Oil on paper
Tell us about yourself.
My name is Gal, born in 1997. I work in several plastic disciplines. Having previously trained in dance, I also love to act and perform. I studied a foundation course at Central Saint Martins, and attended The Art Students League of New York where I honed in on wax sculpting and copper plate etching. I am currently continuing my visual arts studies at Haneviim School of Art in Haifa.
Where did your passion for art begin?
It actually began through fashion. Finding out about and becoming obsessed with everything to do with designer clothes at around age 12, I began to train my hand by drawing croquis. I would come home from school everyday to look through online archives for hours and draw countless clothing sketches. After a couple years of this, I diverged from fashion sketching and shifted my focus, exploring new practices, different approaches and mediums.
How would you describe your work to someone?
So far, most of my work is done by observing, translating what I see onto paper or into form.

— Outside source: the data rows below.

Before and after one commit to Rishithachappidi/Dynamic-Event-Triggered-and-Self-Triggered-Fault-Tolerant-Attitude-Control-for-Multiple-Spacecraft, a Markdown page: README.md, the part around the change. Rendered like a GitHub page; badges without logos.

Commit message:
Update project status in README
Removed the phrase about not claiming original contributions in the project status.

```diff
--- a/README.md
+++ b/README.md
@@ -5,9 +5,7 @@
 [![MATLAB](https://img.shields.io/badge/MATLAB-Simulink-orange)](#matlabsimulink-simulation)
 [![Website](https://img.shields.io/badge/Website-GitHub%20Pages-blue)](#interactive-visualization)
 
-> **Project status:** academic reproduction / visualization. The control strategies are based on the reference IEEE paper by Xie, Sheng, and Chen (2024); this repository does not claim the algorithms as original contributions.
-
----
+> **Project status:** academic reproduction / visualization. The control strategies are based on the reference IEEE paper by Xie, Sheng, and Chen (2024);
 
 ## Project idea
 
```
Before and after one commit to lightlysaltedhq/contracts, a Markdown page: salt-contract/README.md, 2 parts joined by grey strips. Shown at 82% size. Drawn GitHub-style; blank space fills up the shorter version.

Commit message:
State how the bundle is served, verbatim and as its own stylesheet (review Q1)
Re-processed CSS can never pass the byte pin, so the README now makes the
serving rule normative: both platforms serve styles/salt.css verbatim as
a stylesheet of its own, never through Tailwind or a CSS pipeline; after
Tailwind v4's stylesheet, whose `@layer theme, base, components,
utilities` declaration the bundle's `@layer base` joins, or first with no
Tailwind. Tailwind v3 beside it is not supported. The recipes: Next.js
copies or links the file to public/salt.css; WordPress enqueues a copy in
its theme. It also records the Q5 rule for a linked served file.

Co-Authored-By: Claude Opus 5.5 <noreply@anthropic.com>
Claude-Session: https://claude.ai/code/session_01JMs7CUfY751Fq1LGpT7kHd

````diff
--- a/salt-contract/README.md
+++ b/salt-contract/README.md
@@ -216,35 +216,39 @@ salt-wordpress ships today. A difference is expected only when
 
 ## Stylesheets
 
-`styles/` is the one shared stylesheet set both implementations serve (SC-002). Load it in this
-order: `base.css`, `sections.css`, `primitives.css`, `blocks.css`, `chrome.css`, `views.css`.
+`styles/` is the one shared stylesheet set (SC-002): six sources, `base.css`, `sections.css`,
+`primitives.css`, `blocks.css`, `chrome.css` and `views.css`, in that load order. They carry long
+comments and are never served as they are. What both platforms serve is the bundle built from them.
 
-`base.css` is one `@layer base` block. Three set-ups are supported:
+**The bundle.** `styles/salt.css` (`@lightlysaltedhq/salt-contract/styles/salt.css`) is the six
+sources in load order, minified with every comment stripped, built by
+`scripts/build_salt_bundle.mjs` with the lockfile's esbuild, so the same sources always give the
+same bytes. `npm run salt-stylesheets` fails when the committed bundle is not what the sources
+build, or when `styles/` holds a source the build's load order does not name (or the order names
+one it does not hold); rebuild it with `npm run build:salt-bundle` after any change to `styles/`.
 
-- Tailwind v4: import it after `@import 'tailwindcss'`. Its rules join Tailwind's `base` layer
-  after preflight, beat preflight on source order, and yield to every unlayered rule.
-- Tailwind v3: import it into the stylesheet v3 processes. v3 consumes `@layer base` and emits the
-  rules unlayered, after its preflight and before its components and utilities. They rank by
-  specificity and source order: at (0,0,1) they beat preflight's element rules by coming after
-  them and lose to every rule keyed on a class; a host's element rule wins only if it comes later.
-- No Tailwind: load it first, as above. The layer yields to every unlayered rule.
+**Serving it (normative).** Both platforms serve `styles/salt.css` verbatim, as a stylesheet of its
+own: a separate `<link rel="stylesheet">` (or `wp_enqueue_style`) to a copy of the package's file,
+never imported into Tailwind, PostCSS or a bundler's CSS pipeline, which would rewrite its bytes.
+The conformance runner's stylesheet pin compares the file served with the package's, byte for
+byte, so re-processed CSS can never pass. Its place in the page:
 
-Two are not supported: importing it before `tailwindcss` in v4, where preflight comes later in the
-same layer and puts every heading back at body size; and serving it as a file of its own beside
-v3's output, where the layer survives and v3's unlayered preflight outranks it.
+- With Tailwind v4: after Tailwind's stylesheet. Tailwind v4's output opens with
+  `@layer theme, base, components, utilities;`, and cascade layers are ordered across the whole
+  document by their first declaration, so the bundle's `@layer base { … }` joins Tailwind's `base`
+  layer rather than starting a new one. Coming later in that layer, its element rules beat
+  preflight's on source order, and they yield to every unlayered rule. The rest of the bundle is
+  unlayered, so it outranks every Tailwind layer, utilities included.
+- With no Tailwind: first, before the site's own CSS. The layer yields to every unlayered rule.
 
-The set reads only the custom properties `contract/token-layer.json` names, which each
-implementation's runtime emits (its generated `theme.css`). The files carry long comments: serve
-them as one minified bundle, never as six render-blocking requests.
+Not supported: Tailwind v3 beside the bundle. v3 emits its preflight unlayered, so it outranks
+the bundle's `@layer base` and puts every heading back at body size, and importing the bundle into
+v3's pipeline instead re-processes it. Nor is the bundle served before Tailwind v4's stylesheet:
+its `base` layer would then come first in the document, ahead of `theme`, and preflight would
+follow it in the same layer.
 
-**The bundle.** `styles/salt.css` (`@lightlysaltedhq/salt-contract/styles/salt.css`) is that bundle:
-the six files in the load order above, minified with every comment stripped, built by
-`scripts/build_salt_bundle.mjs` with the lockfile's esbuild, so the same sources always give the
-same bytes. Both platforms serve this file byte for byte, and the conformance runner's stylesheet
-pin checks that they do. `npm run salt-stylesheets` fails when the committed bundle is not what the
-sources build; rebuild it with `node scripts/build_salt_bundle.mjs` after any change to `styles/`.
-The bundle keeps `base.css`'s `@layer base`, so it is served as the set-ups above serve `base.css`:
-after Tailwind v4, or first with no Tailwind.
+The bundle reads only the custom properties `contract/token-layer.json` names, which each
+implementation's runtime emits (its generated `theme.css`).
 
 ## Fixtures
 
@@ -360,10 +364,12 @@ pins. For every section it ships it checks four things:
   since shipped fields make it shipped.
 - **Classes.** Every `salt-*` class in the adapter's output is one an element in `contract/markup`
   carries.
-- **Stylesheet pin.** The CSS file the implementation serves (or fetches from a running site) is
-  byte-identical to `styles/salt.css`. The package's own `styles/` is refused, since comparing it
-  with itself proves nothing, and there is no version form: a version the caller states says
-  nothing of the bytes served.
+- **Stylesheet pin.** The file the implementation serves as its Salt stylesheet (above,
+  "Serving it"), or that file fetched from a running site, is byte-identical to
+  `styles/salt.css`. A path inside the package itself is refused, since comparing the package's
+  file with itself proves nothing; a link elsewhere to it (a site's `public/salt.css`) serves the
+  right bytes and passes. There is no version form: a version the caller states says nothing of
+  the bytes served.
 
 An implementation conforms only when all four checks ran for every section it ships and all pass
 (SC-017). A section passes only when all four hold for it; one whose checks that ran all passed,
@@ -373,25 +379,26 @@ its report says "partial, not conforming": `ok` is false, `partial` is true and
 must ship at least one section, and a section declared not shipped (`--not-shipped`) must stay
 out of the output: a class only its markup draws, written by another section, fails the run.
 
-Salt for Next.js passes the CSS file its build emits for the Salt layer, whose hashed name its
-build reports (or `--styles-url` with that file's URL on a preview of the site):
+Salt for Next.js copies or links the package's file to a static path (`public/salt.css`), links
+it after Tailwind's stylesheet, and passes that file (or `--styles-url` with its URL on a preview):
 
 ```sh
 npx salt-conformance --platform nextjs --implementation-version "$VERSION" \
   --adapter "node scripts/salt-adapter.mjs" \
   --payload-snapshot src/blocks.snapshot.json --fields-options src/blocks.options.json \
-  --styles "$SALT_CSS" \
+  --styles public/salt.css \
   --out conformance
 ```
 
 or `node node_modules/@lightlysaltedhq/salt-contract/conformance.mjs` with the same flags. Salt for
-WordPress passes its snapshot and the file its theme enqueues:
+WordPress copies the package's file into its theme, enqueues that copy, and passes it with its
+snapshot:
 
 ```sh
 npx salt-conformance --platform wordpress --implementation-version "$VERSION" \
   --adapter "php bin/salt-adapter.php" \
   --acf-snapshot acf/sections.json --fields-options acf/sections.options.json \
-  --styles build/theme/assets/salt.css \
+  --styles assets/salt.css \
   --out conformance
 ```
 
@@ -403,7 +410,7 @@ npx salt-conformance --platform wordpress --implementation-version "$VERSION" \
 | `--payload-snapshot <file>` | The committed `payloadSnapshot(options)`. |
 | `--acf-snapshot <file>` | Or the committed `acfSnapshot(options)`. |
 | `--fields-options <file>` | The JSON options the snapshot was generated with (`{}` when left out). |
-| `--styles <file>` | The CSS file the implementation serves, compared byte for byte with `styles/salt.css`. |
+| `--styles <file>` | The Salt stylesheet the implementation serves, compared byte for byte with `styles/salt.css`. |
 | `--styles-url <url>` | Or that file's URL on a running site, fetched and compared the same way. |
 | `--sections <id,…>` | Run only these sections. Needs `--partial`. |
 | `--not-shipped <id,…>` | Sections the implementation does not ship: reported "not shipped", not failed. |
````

In this process, whatever I observe mutates, shapeshifts into something other than itself. I’m drawn to organic, singular shapes like stones, and my characters often appear as such melted, sort of liquefied, or resurrected figures.
What are you currently working on?
I’m working on a group of monster-type figures, sculptures, in clay, plaster and wax. These are very dear to me. I’m currently sketching and collecting information for some larger ones I have in mind. Otherwise, on paper, I have varying studies in different stages of progress. My first group show, where I have 5 pieces on view, is nearing its end. It’s been tougher than usual to produce new work while the exhibition is taking place. Sharing my work in general is a new thing, and I hope to continue to do so in ways that feel genuine and intentional.
Oil pasteles on paper
When you start a new work or project, do you plan what you’re going to create or do you improvise?
I’m allergic to thinking in a conceptual way, so I begin right away with sketching or molding. I take caution with planning because don’t want to develop any stringent expectations. I do need some foundation to lean on, so I like to use different kinds of limitations as aids; by only using a certain pace or timing myself for example, I can experiment more freely within those rules. When I find what it is that actually interests me, I’ll proceed working on its variations, remaining open to different potential outcomes.
Can you highlight some of your influences and discuss how your influences have made an impact on you and your practice?
There are honestly so many. A primary one is archeology. I love the idea of things buried deep underground being unearthed and dusted off. A precious preservation of the dead. Ancient beings, but also future, imaginary ones. The impact, although not conscious, is aesthetically evident.
'Self portrait dyptich', 2021
Oil on paper
What are your plans for the remainder of this year?
Bigger scales. For so long I’ve worked on small, if not miniature dimensions, and I’m becoming more comfortable with expanding. I imagine this will continue to go back and forth, but right now I’m excited about my brand new level of comfort with larger scales.